Our atmosphere, a layer of gases that surrounds the globe, also has an impact on climate. These gases wrap around the globe like a blanket, keeping the sun’s heat within our atmosphere. Some gases are better at trapping heat than others. Because they allow heat to reach the planet, greenhouse gases are the gases that trap the greatest heat. However, similar to how a greenhouse works, do not allow it to escape. Carbon dioxide, methane, and ozone, as well as water vapour, nitrous oxides, and fluorinated gases, are the most frequent greenhouse gases. The warmer the earth’s climate becomes, the more greenhouse gases there are.
This indicates that human actions like burning fossil fuels, which emit greenhouse gases, contribute to climate change.
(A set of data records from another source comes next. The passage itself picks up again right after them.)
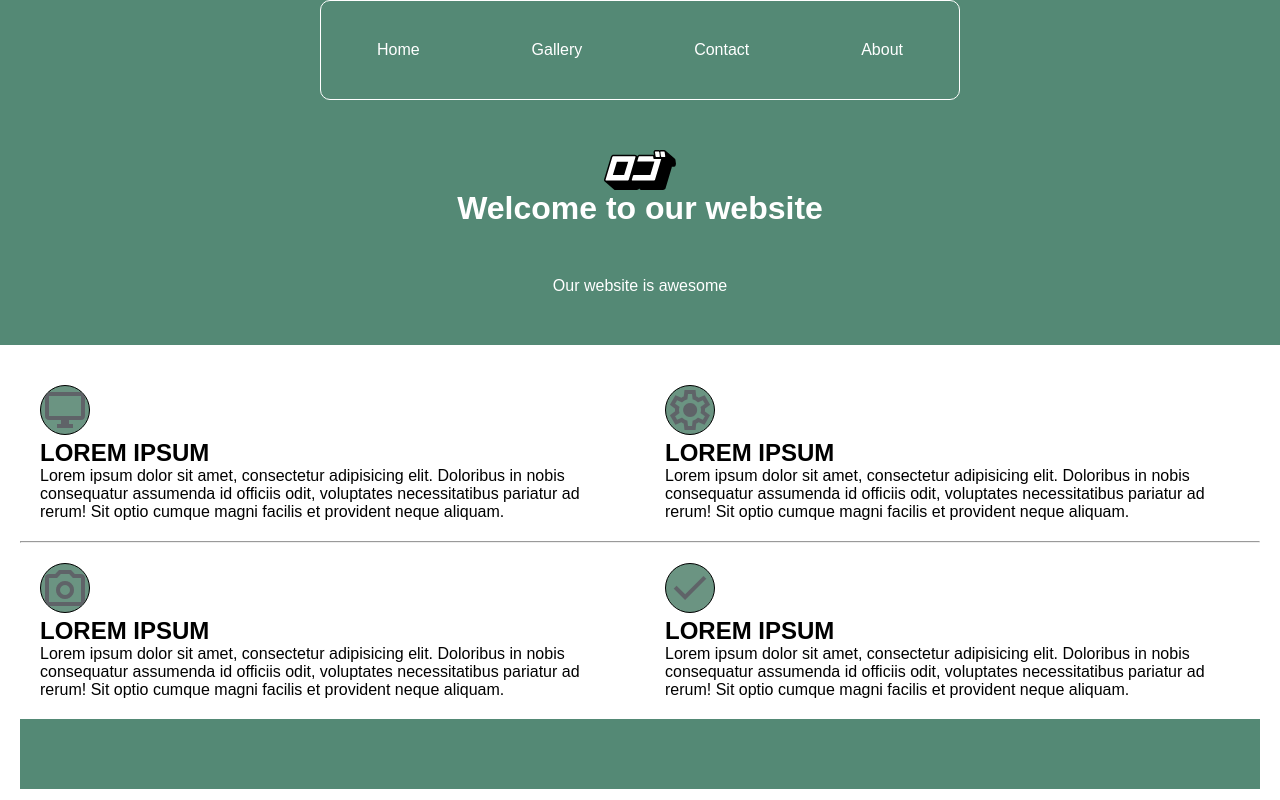
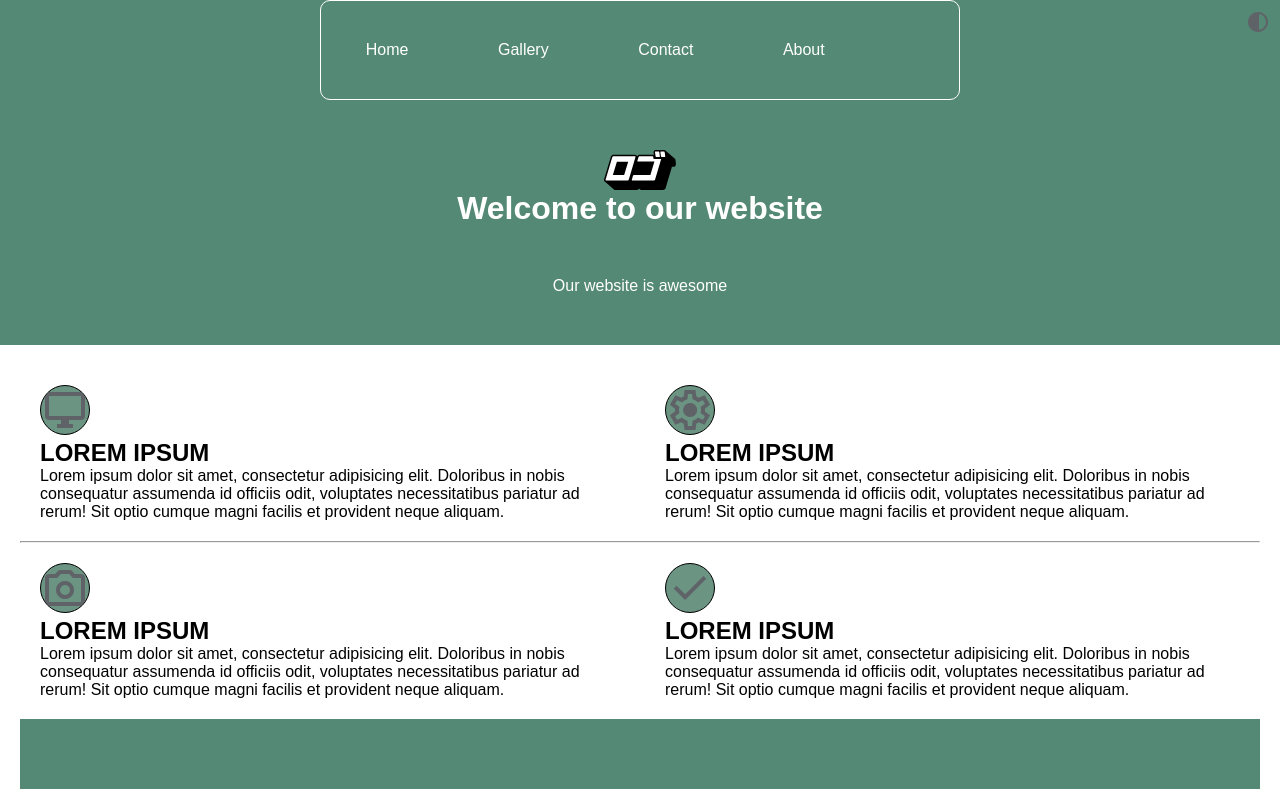
Before and after one commit to Kamalags24/site_web_espace, a plain HTML site: page index.html in a window 1280 px wide. Shown: the top 800 px of the page. Drawn offline with nearby package versions, Linux system fonts and the light colour scheme.

Commit message:
Version3. Ajout de thème via JavaScript

```diff
--- a/Assets/CSS/style.css
+++ b/Assets/CSS/style.css
@@ -221,3 +221,17 @@ figcaption {
     text-align: center;
     margin-bottom: 30px;
 }
+
+/* Jeu de thème */
+
+/* Thème clair */
+body.light {
+    background-color: white;
+    color: black;
+}
+
+/* Thème sombre */
+body.dark {
+    background-color: black;
+    color: white;
+}
--- a/Assets/JS/script.js
+++ b/Assets/JS/script.js
@@ -17,3 +17,21 @@
     // more.addEventListener('click', function(){
     //     moreContent.style.display = 'block';
     // });
+
+    document.addEventListener('DOMContentLoaded', () => {
+        const themeToggle = document.getElementById('theme-toggle');
+        const body = document.body;
+
+        // Charge le thème sauvegardé, sinon utilise le thème par défaut 'light'
+        const savedTheme = localStorage.getItem('theme') || 'light';
+        body.classList.add(savedTheme);
+
+        // Bascule le thème lors du clic sur l'icône
+        themeToggle.addEventListener('click', () => {
+            const currentTheme = body.classList.contains('light') ? 'light' : 'dark';
+            const newTheme = currentTheme === 'light' ? 'dark' : 'light';
+            body.classList.remove(currentTheme);
+            body.classList.add(newTheme);
+            localStorage.setItem('theme', newTheme);
+        });
+    });
--- a/index.html
+++ b/index.html
@@ -5,6 +5,15 @@
     <meta name="viewport" content="width=device-width, initial-scale=1.0">
     <title>Site Web Espace</title>
     <link rel="stylesheet" href="./Assets/CSS/style.css">
+    <link rel="stylesheet" href="https://fonts.googleapis.com/css2?family=Material+Symbols+Outlined:opsz,wght,FILL,GRAD@24,400,0,0" />
+    <style>
+        .theme-toggle {
+            position: fixed;
+            top: 10px;
+            right: 10px;
+            cursor: pointer;
+        }
+    </style>
 </head>
 <body>
     <header>
@@ -14,6 +23,7 @@
                 <li><a href="">Gallery</a></li>
                 <li><a href="">Contact</a></li>
                 <li><a href="">About</a></li>
+                <li><svg xmlns="http://www.w3.org/2000/svg" height="24px" viewBox="0 -960 960 960" width="24px" fill="#5f6368" class="theme-toggle" id="theme-toggle"><path d="M480-80q-83 0-156-31.5T197-197q-54-54-85.5-127T80-480q0-83 31.5-156T197-763q54-54 127-85.5T480-880q83 0 156 31.5T763-763q54 54 85.5 127T880-480q0 83-31.5 156T763-197q-54 54-127 85.5T480-80Zm40-83q119-15 199.5-104.5T800-480q0-123-80.5-212.5T520-797v634Z"/></svg></li>
             </ul>
         </nav>
         <p><img src="../site_web_espace/Assets/Images/logoipsum-291.svg" alt="Logo de l'entreprise"></p>
```
Also changed, not shown: Assets/Images/contrast_24dp_FILL0_wght400_GRAD0_opsz24.svg (added).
The design, location, and functioning of much infrastructure that supports economic activity are all influenced by the weather. Climate thresholds and operating ranges are incorporated into infrastructure design, building, and operation procedures. When climate thresholds are exceeded, the relevance of this integration is evident. During the 2009 heatwave in Victoria, for example, thousands of companies and households lost power when the Basslink interconnector (which allows electricity to be exchanged between Tasmania and the mainland) shut down after reaching maximum operational temperature. Climate change science is unmistakable. Climate change is already occurring, and more changes are unavoidable. This is because greenhouse gases, such as carbon dioxide and methane, stay in the atmosphere for a long time, allowing them to accumulate over time. This also means that there will be a time lag between when we lower emissions and when we see the results of such reductions. Even if we immediately eliminated all climate-altering emissions, the globe would continue to experience rapid climate change for years to come.
Scholarship Sponsor(s): ClimateScience
Scholarship Country: United Kingdom
Scholarship Worth: $15,000
Study Level: Undergraduate
Nationality: International Students
- The top 10 teams will compete for a $15,000 prize pool and the chance to speak at the United Nations Climate Summit, COP27, in Egypt.
- All students will receive participation certificates and will join the CS Olympiad Discord server to become part of a global community.
Eligibility for Scholarship
Students must complete the following tasks:
- Students between the ages of 12 and 25 can register alone or in a two-person team. Everyone is welcome to register.
- The CSO22 is divided into three age groups: under 16, 17-19, and 20-25. Participants compete in the same qualifiers and solve the same kind of problem questions regardless of age. The organizers, on the other hand, exclusively compare competitors within their respective age groups. This implies they’ll score the three brackets separately and then average the results.
- You can participate up to three times total, plus once for each referral.
The ClimateScience 2022 Olympiad for Innovators is open to all international students
Are you both interested and qualified? To apply, go to ClimateScience at account.climatescience.org.
Compete against youths from all over the world to find solutions to climate change on your own or in a team of two.
The application deadline for ClimateScience 2022 Olympiad for Innovators is April 10, 2022